Magnetostratigraphy of Site U1385 was established based on the natural remanent magnetization (NRM) after 20 mT demagnetization using inclination and orientation-corrected declination data from archive half core sections and stepwise NRM demagnetization data from discrete cube samples. The Brunhes/Matuyama boundary (0.773 Ma) is identified in APC cores from Holes U1385G, U1385I, and U1385J. The Jaramillo Subchron is recorded in XCB cores from Holes U1385F, U1385G, U1385I, and U1385J. The Olduvai Subchron (1.775–1.934 Ma) and the Matuyama/Gauss boundary (2.595 Ma) are recorded in XCB cores from Holes U1385F, U1385G, U1385H, and U1385J. The magnetostratigraphy and biostratigraphy are generally in good agreement and sedimentation rates vary between 11 and 9 cm/ky.

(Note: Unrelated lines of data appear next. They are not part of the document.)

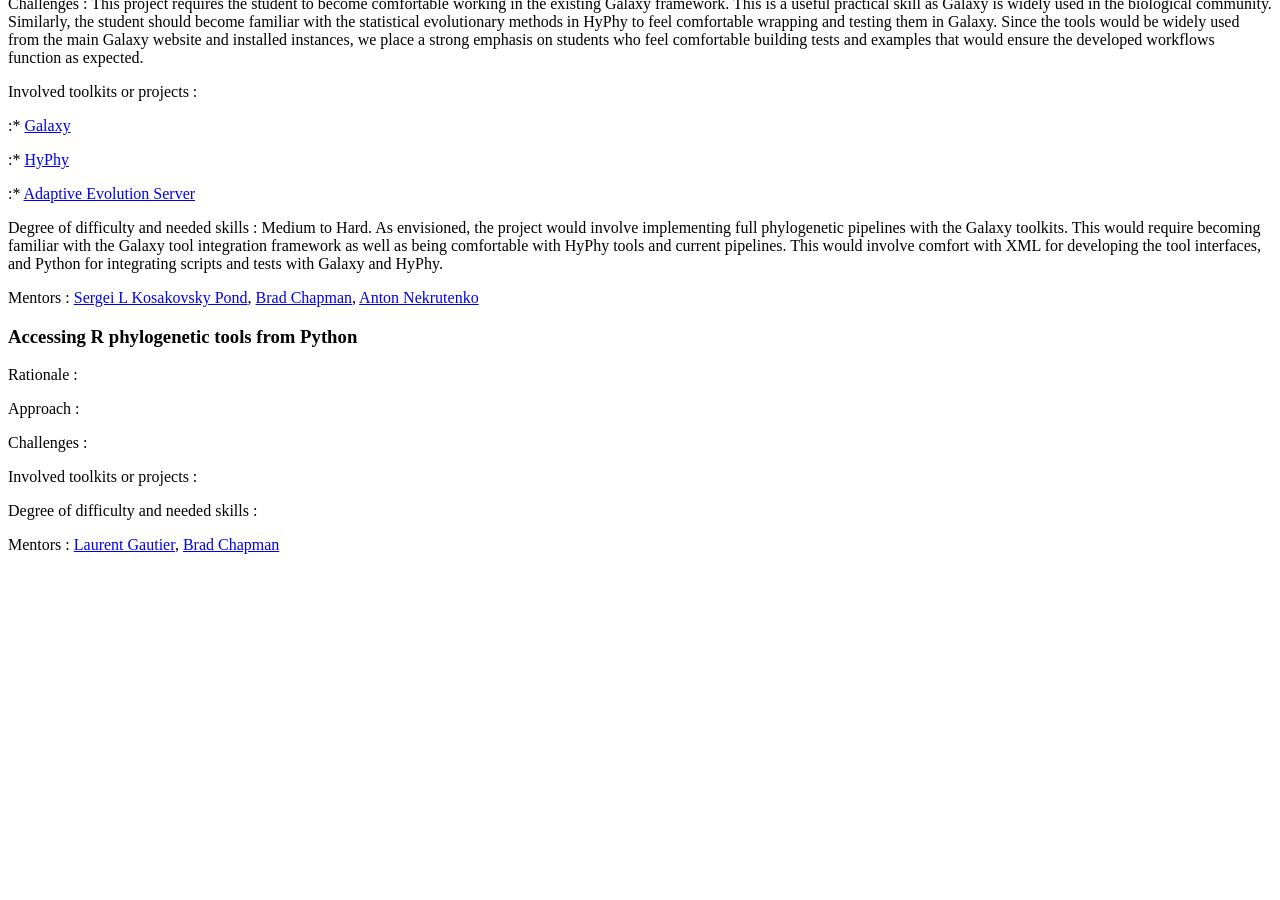
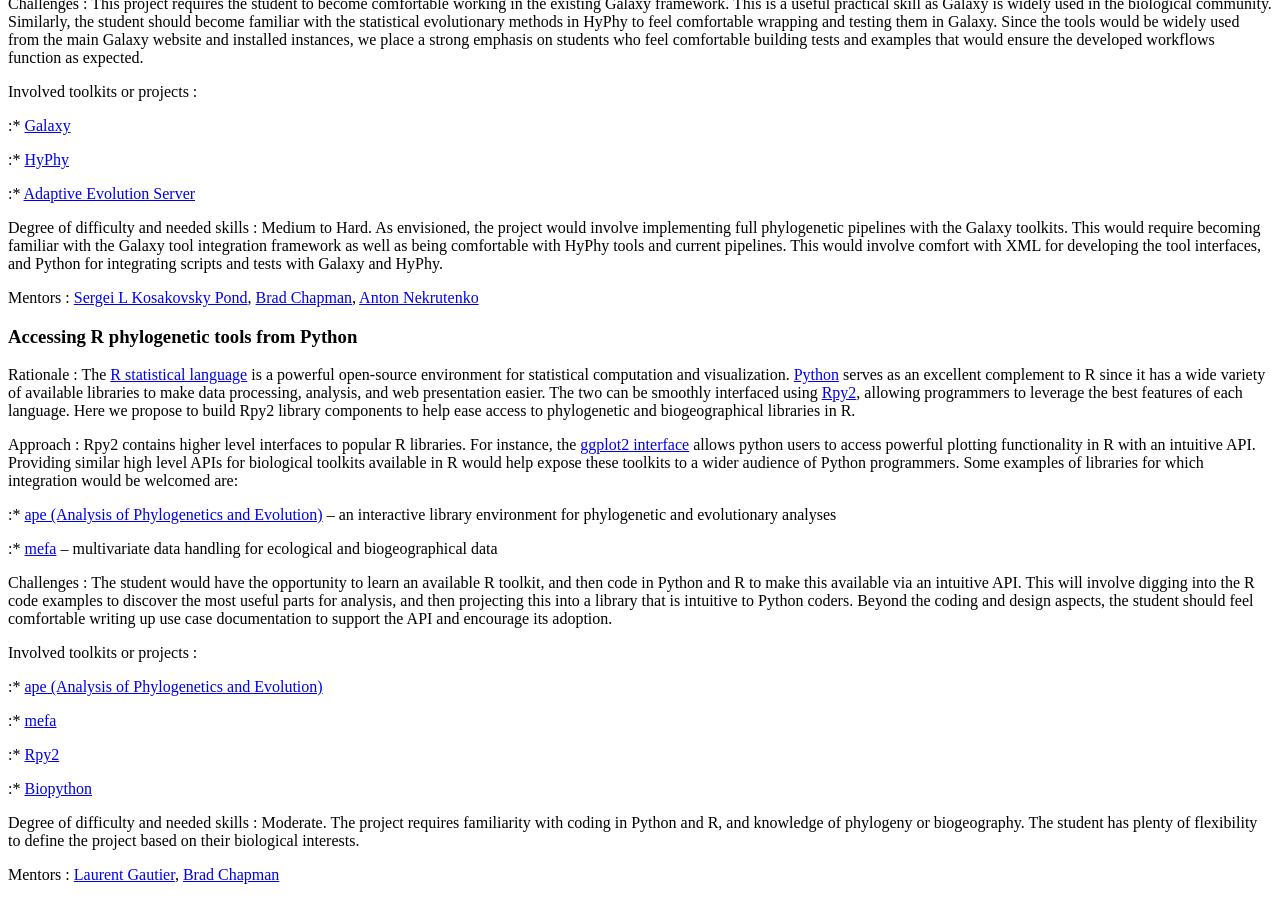
Before and after one commit to biopython/biopython.github.io, a Jekyll site: the page built from wiki/Google_Summer_of_Code.md, in a window 1280 px wide and 900 px high, scrolled down 1048 px. Built offline with Jekyll 4.4.1, drawn with Linux system fonts in a browser that asks for light colours; before the commit the page ends 1618 px from its top, so only the background shows below that.

Commit message:
/* Accessing R phylogenetic tools from Python */

```diff
--- a/wiki/Google_Summer_of_Code.md
+++ b/wiki/Google_Summer_of_Code.md
@@ -92,23 +92,35 @@ Mentors : [Sergei L Kosakovsky Pond](http://www.hyphy.org/sergei/), [Brad Chapma
 
 ### Accessing R phylogenetic tools from Python
 
-Rationale :
+Rationale : The [R statistical language](http://www.r-project.org/) is a powerful open-source environment for statistical computation and visualization. [Python](http://www.python.org/) serves as an excellent complement to R since it has a wide variety of available libraries to make data processing, analysis, and web presentation easier. The two can be smoothly interfaced using [Rpy2](http://bitbucket.org/lgautier/rpy2/), allowing programmers to leverage the best features of each language. Here we propose to build Rpy2 library components to help ease access to phylogenetic and biogeographical libraries in R.
 
 <!-- -->
 
-Approach :
+Approach : Rpy2 contains higher level interfaces to popular R libraries. For instance, the [ggplot2 interface](http://rpy.sourceforge.net/rpy2/doc-2.1/html/graphics.html#package-ggplot2) allows python users to access powerful plotting functionality in R with an intuitive API. Providing similar high level APIs for biological toolkits available in R would help expose these toolkits to a wider audience of Python programmers. Some examples of libraries for which integration would be welcomed are:
 
-<!-- -->
+:\* [ape (Analysis of Phylogenetics and
+Evolution)](http://ape.mpl.ird.fr/) -- an interactive library
+environment for phylogenetic and evolutionary analyses
 
-Challenges :
+:\* [mefa](http://mefa.r-forge.r-project.org/) -- multivariate data
+handling for ecological and biogeographical data
+
+Challenges : The student would have the opportunity to learn an available R toolkit, and then code in Python and R to make this available via an intuitive API. This will involve digging into the R code examples to discover the most useful parts for analysis, and then projecting this into a library that is intuitive to Python coders. Beyond the coding and design aspects, the student should feel comfortable writing up use case documentation to support the API and encourage its adoption.
 
 <!-- -->
 
 Involved toolkits or projects :
 
-<!-- -->
+:\* [ape (Analysis of Phylogenetics and
+Evolution)](http://ape.mpl.ird.fr/)
 
-Degree of difficulty and needed skills :
+:\* [mefa](http://mefa.r-forge.r-project.org/)
+
+:\* [Rpy2](http://bitbucket.org/lgautier/rpy2/)
+
+:\* [Biopython](http://biopython.org/wiki/Main_Page)
+
+Degree of difficulty and needed skills : Moderate. The project requires familiarity with coding in Python and R, and knowledge of phylogeny or biogeography. The student has plenty of flexibility to define the project based on their biological interests.
 
 <!-- -->
 
```
Also changed, not shown: 1 other file.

In the upper 150 mbsf, the interstitial water chemistry of Site 397-U1385 was very similar to that of Site 339-U1385. Sulfate shows a two-step decrease before reaching values of zero by 48.8 mbsf. The first step represents organoclastic sulfate reduction and the second represents anaerobic oxidation of methane. Once sulfate reaches zero, methane increases, reaching maximum values of ~35,000 ppmv between 100–280 mbsf. Alkalinity, ammonium, and phosphate also increase in the upper 50 mbsf in conjunction with sulfate reduction.

The CaCO3 content of the sediment averages 38.8 wt%, varying between 15.2%–63.3%, and is positively correlated with L* reflectance and negatively correlated with natural gamma radiation (NGR). Total organic carbon (TOC), nitrogen (TN), and sulphur (TS) values in Site U1385 are generally low, with a mean value of 0.48 wt%, 0.005 wt%, and 0.115 wt%, respectively. Organic C/N ratios (mean 20.2 wt%) suggest that organic matter is marine dominated with higher terrestrial input in the upper 75 mbsf.

Bulk sediment geochemistry suggests that Ca is primarily biogenic carbonate, and because of the incorporation of Sr into biogenic carbonates, both elements show an inverse relationship with Al. Barium is weakly correlated with Al or Ca, likely due to the presence of barite. Manganese seems to be mainly associated with carbonate. Elemental ratios of Ca/Ti, Si/Al, Ti/Al, Zr/Al, K/Al, Sr/Ca, and estimated biogenic Ba are suggested as potential proxies of provenance, weathering, and productivity.

Physical properties data acquired from whole-round measurements follow those from split-core measurements. A decline in magnetic susceptibility (MS) in the upper 50 m follows sulfate reduction in the sediment pore waters, suggesting that H2S from sulfate reduction reacts with Fe in magnetite to produce iron monosulfides and pyrite. The cyclic variations in MS, NGR, and L* color reflectance parameter values are particularly strong throughout all holes at Site U1385, showing lower MS and NGR values in carbonate-rich sediments with higher L* values, and higher MS and NGR values in clay-rich sediments with lower L* values. The gradual increasing trend of bulk densities, thermal conductivity, and P-wave velocities, and the decreasing trend in porosity are attributed to the compaction of sediments with depth. The X-ray images revealed the presence of authigenic minerals, gas expansion, and drilling disturbance.

Stratigraphic correlations between holes at Site U1385 were accomplished using Correlator software. Tie points were established using the L* color reflectance parameter, whole-round MS, and the blue color channel extracted from the core images (RGB-blue). We constructed a splice from 0 to 452.7 m CCSF-A using all five of the newly drilled holes at the site (U1385F, U1385G, U1385H, U1385I, and U1385J). The data from Site 397-U1385 will be integrated postcruise with Holes 339-U1385A to U1385E to produce a common splice. The Pliocene sequence correlates cycle-for-cycle to Sites U1586 and U1587.